# How do I change an Excel relative cell to an absolute cell?

By default, spreadsheet formulas are set up as relative cell references, which means when the formula in a cell is copied from one cell to another, it changes the formula to match the cells it has moved to. For example, if you have a formula that adds cells down a column and copy that formula to another column, the values automatically change to the values of the column you copied it to. In some situations, you may need to have the formula stay the same and not change, which is known as an absolute cell reference.

Changing a cell from a relative to an absolute reference can be done by following the steps below.

- Open Microsoft Excel.
- Highlight the cell containing the formula you want to have changed into an absolute or relative reference.
**In the formula box**as shown below, click the formula box or highlight the formula and press the**F4 key**to switch between an absolute and relative cell reference.

Tip: You can also highlight portions of the formula and press F4 to have a partial absolute reference.

If you want to write manually or create your own absolute reference, use the "$" symbol in your formula.
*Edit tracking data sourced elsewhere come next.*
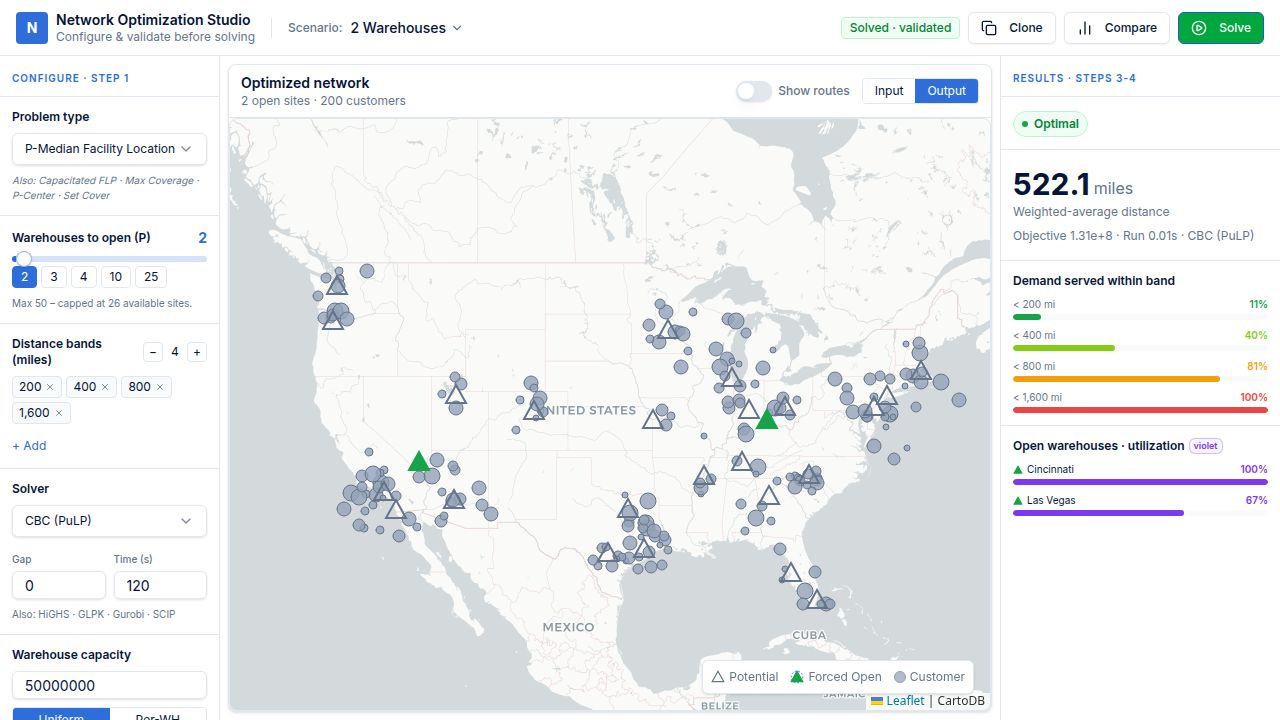
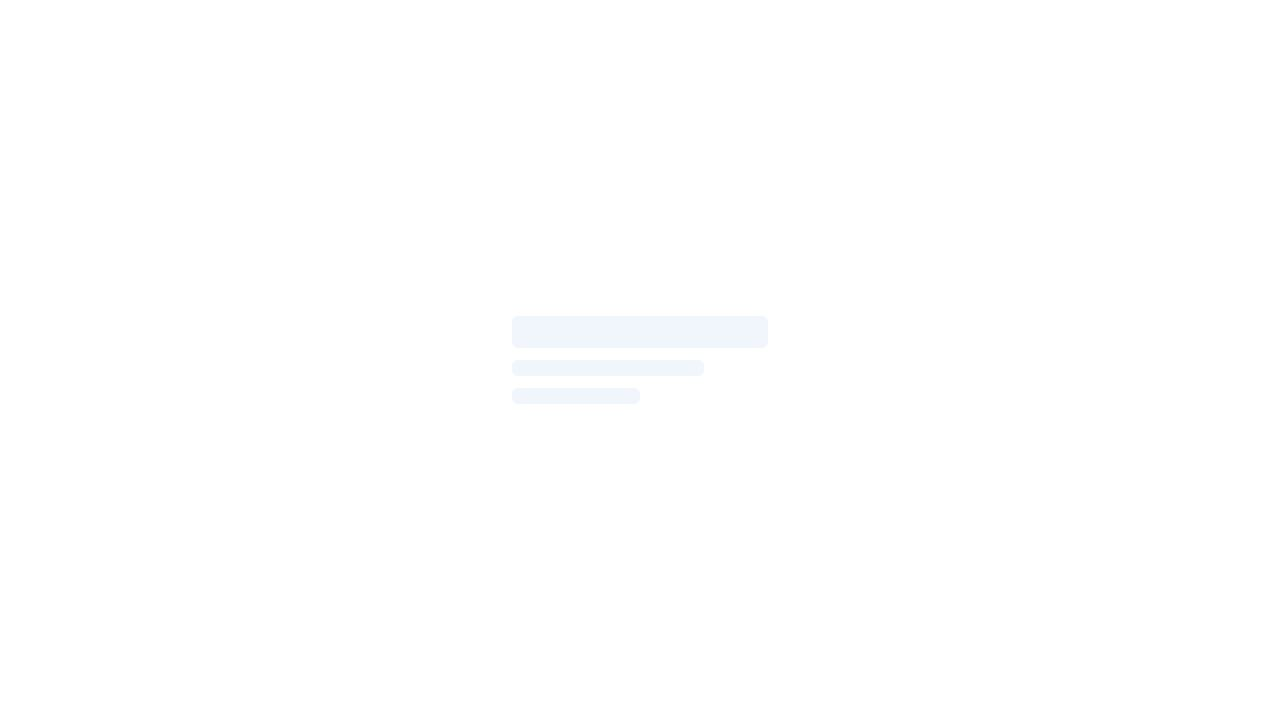
Task #9: Let students filter the map to show only one warehouse's customers
Added warehouse-click filtering to NetworkMap.tsx. Clicking an open warehouse
triangle now spotlights only that warehouse's assigned customers — dimming all
other customer dots and route lines — making it easy to visually inspect each
warehouse's service territory.

Changes:
- Added `selectedWarehouseId` state alongside the existing `selectedCustomerId`
- Computed `warehouseCustomerIds` set (customers assigned to the selected WH)
- Unified focus/dim logic: a customer is "focused" if it belongs to the selected
  warehouse (WH filter mode) or is the clicked customer (customer inspect mode)
- Warehouse markers made clickable for open/forced_open status; clicking toggles
  the filter; clicking the same warehouse again clears it
- Dimmed warehouses (other open ones while a filter is active) rendered at 25% opacity
- Selected warehouse rendered larger (32px) with a yellow ring highlight
- Other open warehouses faded while a filter is active
- Customer dots colored by band when their warehouse is selected (mirrors the
  existing customer-click coloring behavior)
- Route lines for non-focused customers drop to 10% opacity in warehouse filter mode
- Warehouse tooltip now shows customer count (e.g. "Cincinnati · 112 customers")
- Updated hint text: shows "Click warehouse again or map background to reset"
  while filtering; shows the dual hint ("Click warehouse ▲ to filter / Click dot
  to inspect") when routes are visible and no filter is active
[…]

diff --git a/artifacts/studio/src/components/NetworkMap.tsx b/artifacts/studio/src/components/NetworkMap.tsx
@@ -13,7 +13,11 @@ L.Icon.Default.mergeOptions({
   shadowUrl: markerShadow,
 });
 
-const createTriangleIcon = (status: "potential" | "forced_open" | "inactive" | "open") => {
+const createTriangleIcon = (
+  status: "potential" | "forced_open" | "inactive" | "open",
+  highlighted = false,
+  dimmed = false,
+) => {
   let fill = "none";
   let stroke = "#64748B";
   let strokeWidth = "2";
@@ -21,8 +25,8 @@ const createTriangleIcon = (status: "potential" | "forced_open" | "inactive" | "
   let extraCircle = "";
 
   if (status === "open" || status === "forced_open") {
-    fill = "#16A34A";
-    stroke = "#16A34A";
+    fill = highlighted ? "#15803D" : "#16A34A";
+    stroke = highlighted ? "#15803D" : "#16A34A";
   } else if (status === "inactive") {
     stroke = "#DC2626";
     dash = 'stroke-dasharray="4"';
@@ -32,7 +36,16 @@ const createTriangleIcon = (status: "potential" | "forced_open" | "inactive" | "
     extraCircle = `<circle cx="12" cy="12" r="10" fill="none" stroke="#2D6CDF" stroke-width="1.5" stroke-dasharray="3" />`;
   }
 
-  const svg = `<svg width="24" height="24" viewBox="0 0 24 24" xmlns="http://www.w3.org/2000/svg">
+  const ringCircle = highlighted
+    ? `<circle cx="12" cy="12" r="11" fill="none" stroke="#FCD34D" stroke-width="2" />`
+    : "";
+
+  const opacity = dimmed ? 0.25 : 1;
+  const size = highlighted ? 32 : 24;
+  const anchor = highlighted ? 16 : 12;
+
+  const svg = `<svg width="${size}" height="${size}" viewBox="0 0 24 24" xmlns="http://www.w3.org/2000/svg" opacity="${opacity}">
+    ${ringCircle}
     ${extraCircle}
     <polygon points="12,2 22,20 2,20" fill="${fill}" stroke="${stroke}" stroke-width="${strokeWidth}" ${dash} />
   </svg>`;
@@ -40,8 +53,8 @@ const createTriangleIcon = (status: "potential" | "forced_open" | "inactive" | "
   return L.divIcon({
     html: svg,
     className: "",
-    iconSize: [24, 24],
-    iconAnchor: [12, 12],
+    iconSize: [size, size],
+    iconAnchor: [anchor, anchor],
   });
 };
 
@@ -123,6 +136,7 @@ interface NetworkMapProps {
 
 export function NetworkMap({ dataset, warehouseStatuses, result, showRoutes }: NetworkMapProps) {
   const [selectedCustomerId, setSelectedCustomerId] = useState<string | null>(null);
+  const [selectedWarehouseId, setSelectedWarehouseId] = useState<string | null>(null);
 
   const { maxDemand, minDemand } = useMemo(() => {
     let max = 0;
@@ -150,6 +164,16 @@ export function NetworkMap({ dataset, warehouseStatuses, result, showRoutes }: N
     return new Map(result.assignments.map((a) => [a.customerId, a]));
   }, [result]);
 
+  // Set of customer IDs assigned to the currently selected warehouse
+  const warehouseCustomerIds = useMemo(() => {
+    if (!selectedWarehouseId || !result) return null;
+    const ids = new Set<string>();
+    result.assignments.forEach((a) => {
+      if (a.warehouseId === selectedWarehouseId) ids.add(a.customerId);
+    });
+    return ids;
+  }, [selectedWarehouseId, result]);
+
   // Build popup info for the selected customer
   const popupInfo = useMemo<PopupInfo | null>(() => {
     if (!selectedCustomerId || !result) return null;
@@ -170,7 +194,36 @@ export function NetworkMap({ dataset, warehouseStatuses, result, showRoutes }: N
     };
   }, [selectedCustomerId, result, assignmentMap, dataset]);
 
-  const hasSelection = selectedCustomerId !== null && popupInfo !== null;
+  const hasCustomerSelection = selectedCustomerId !== null && popupInfo !== null;
+  const hasWarehouseFilter = selectedWarehouseId !== null && warehouseCustomerIds !== null;
+
+  const handleDeselect = () => {
+    setSelectedCustomerId(null);
+    setSelectedWarehouseId(null);
+  };
+
+  const handleWarehouseClick = (whId: string, status: string, e: L.LeafletMouseEvent) => {
+    L.DomEvent.stopPropagation(e);
+    // Only filter by open/forced_open warehouses that have assignments
+    if (status !== "open" && status !== "forced_open") return;
+    setSelectedCustomerId(null);
+    setSelectedWarehouseId((prev) => (prev === whId ? null : whId));
+  };
+
+  // Determine if a customer is "in focus" based on the active selection mode
+  const isCustomerFocused = (customerId: string) => {
+    if (hasWarehouseFilter) return warehouseCustomerIds!.has(customerId);
+    if (hasCustomerSelection) return customerId === selectedCustomerId;
+    return true;
+  };
+
+  const anySelection = hasCustomerSelection || hasWarehouseFilter;
+
+  const hintText = (() => {
+    if (hasWarehouseFilter) return "Click warehouse again or map background to reset";
+    if (showRoutes && result) return "Click a warehouse ▲ to filter its customers · Click a customer dot to inspect its route";
+    return null;
+  })();
 
   return (
     <div className="relative w-full h-full flex flex-col min-h-0 bg-white border rounded-lg overflow-hidden shadow-sm">
@@ -180,7 +233,7 @@ export function NetworkMap({ dataset, warehouseStatuses, result, showRoutes }: N
         className="w-full flex-1 z-0"
         zoomControl={false}
       >
-        <MapClickDeselect onDeselect={() => setSelectedCustomerId(null)} />
+        <MapClickDeselect onDeselect={handleDeselect} />
 
         {popupInfo && (
           <CustomerPopup
@@ -202,8 +255,8 @@ export function NetworkMap({ dataset, warehouseStatuses, result, showRoutes }: N
               const warehouse = dataset.warehouses.find((w) => w.id === assignment.warehouseId);
               if (!customer || !warehouse) return null;
 
-              const isSelected = assignment.customerId === selectedCustomerId;
-              const dimmed = hasSelection && !isSelected;
+              const focused = isCustomerFocused(assignment.customerId);
+              const dimmed = anySelection && !focused;
 
               return (
                 <Polyline
@@ -214,8 +267,8 @@ export function NetworkMap({ dataset, warehouseStatuses, result, showRoutes }: N
                   ]}
                   pathOptions={{
                     color: getBandColor(assignment.band),
-                    weight: isSelected ? 4 : 2,
-                    opacity: dimmed ? 0.12 : isSelected ? 1 : 0.75,
+                    weight: focused && hasCustomerSelection ? 4 : 2,
+                    opacity: dimmed ? 0.1 : focused && hasCustomerSelection ? 1 : 0.75,
                   }}
                 />
               );
@@ -224,8 +277,16 @@ export function NetworkMap({ dataset, warehouseStatuses, result, showRoutes }: N
 
         {dataset.customers.map((c) => {
           const assignment = assignmentMap.get(c.id);
-          const isSelected = c.id === selectedCustomerId;
-          const dimmed = hasSelection && !isSelected;
+          const focused = isCustomerFocused(c.id);
+          const dimmed = anySelection && !focused;
+          const isCustomerSelected = c.id === selectedCustomerId;
+          const isWarehouseHighlighted = hasWarehouseFilter && focused;
+
+          const fillColor = isCustomerSelected
+            ? getBandColor(assignment?.band ?? 0)
+            : isWarehouseHighlighted
+              ? getBandColor(assignment?.band ?? 0)
+              : "#94A3B8";
 
           return (
             <CircleMarker
@@ -233,14 +294,19 @@ export function NetworkMap({ dataset, warehouseStatuses, result, showRoutes }: N
               center={[c.lat, c.lng]}
               radius={scaleDemand(c.demand)}
               pathOptions={{
-                fillColor: isSelected ? getBandColor(assignment?.band ?? 0) : "#94A3B8",
-                fillOpacity: dimmed ? 0.2 : 0.8,
-                color: isSelected ? getBandColor(assignment?.band ?? 0) : "#64748B",
-                weight: isSelected ? 2.5 : 1,
+                fillColor,
+                fillOpacity: dimmed ? 0.15 : 0.8,
+                color: isCustomerSelected
+                  ? getBandColor(assignment?.band ?? 0)
+                  : isWarehouseHighlighted
+                    ? getBandColor(assignment?.band ?? 0)
+                    : "#64748B",
+                weight: isCustomerSelected ? 2.5 : isWarehouseHighlighted ? 1.5 : 1,
               }}
               eventHandlers={{
                 click: (e) => {
                   L.DomEvent.stopPropagation(e);
+                  setSelectedWarehouseId(null);
                   setSelectedCustomerId((prev) => (prev === c.id ? null : c.id));
                 },
               }}
@@ -250,12 +316,28 @@ export function NetworkMap({ dataset, warehouseStatuses, result, showRoutes }: N
 
         {dataset.warehouses.map((w) => {
           const status = getStatus(w.id);
+          const isOpen = status === "open" || status === "forced_open";
+          const isHighlighted = w.id === selectedWarehouseId;
+          const isDimmed = hasWarehouseFilter && !isHighlighted && isOpen;
+
           return (
-            <Marker key={w.id} position={[w.lat, w.lng]} icon={createTriangleIcon(status)}>
-              {status === "open" && (
+            <Marker
+              key={w.id}
+              position={[w.lat, w.lng]}
+              icon={createTriangleIcon(status, isHighlighted, isDimmed)}
+              eventHandlers={
+                isOpen
+                  ? {
+                      click: (e) => handleWarehouseClick(w.id, status, e),
+                    }
+                  : undefined
+              }
+            >
+              {isOpen && (
                 <Tooltip direction="top" offset={[0, -10]} opacity={1}>
                   <span className="font-semibold text-xs">
                     {w.city}, {w.state}
+                    {result && isOpen ? ` · ${warehouseCustomerIds && w.id === selectedWarehouseId ? warehouseCustomerIds.size : (result.assignments.filter((a) => a.warehouseId === w.id).length)} customers` : ""}
                   </span>
                 </Tooltip>
               )}
@@ -294,9 +376,9 @@ export function NetworkMap({ dataset, warehouseStatuses, result, showRoutes }: N
             ))}
           </div>
         )}
-        {showRoutes && result && (
+        {hintText && (
           <div className="text-[10px] text-muted-foreground pt-0.5 italic">
-            Click a customer dot to inspect its route
+            {hintText}
           </div>
         )}
       </div>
Below is a basic example demonstrating the difference between a basic relative and absolute reference.

## Relative reference

=SUM(A1:A3)

The above formula adds the values of A1 through A3 and is a basic formula most users should be familiar with.

## Absolute reference

=SUM($A$1:$A$3)

To change the above relative reference to an absolute reference, add a "$" symbol in front of the column and row.

## Partial Absolute reference

You can also create a partial absolute reference, which allows for flexibility in the formula and functionality in a spreadsheet.

=SUM($A1:$A3)

In this first example, only the column (A) is an absolute reference, while the row is a relative reference. So when this formula is copied to another column and row, the formula will still reference column A, but it will change the row based on where it has been copied to.

=SUM(A$1:A$3)

In this second example, only the rows (1 through 3) are an absolute reference, while the column is a relative reference. So when this formula is copied to another column and row, the formula will still reference rows 1 through 3, but it will change the column based on where it has been copied to.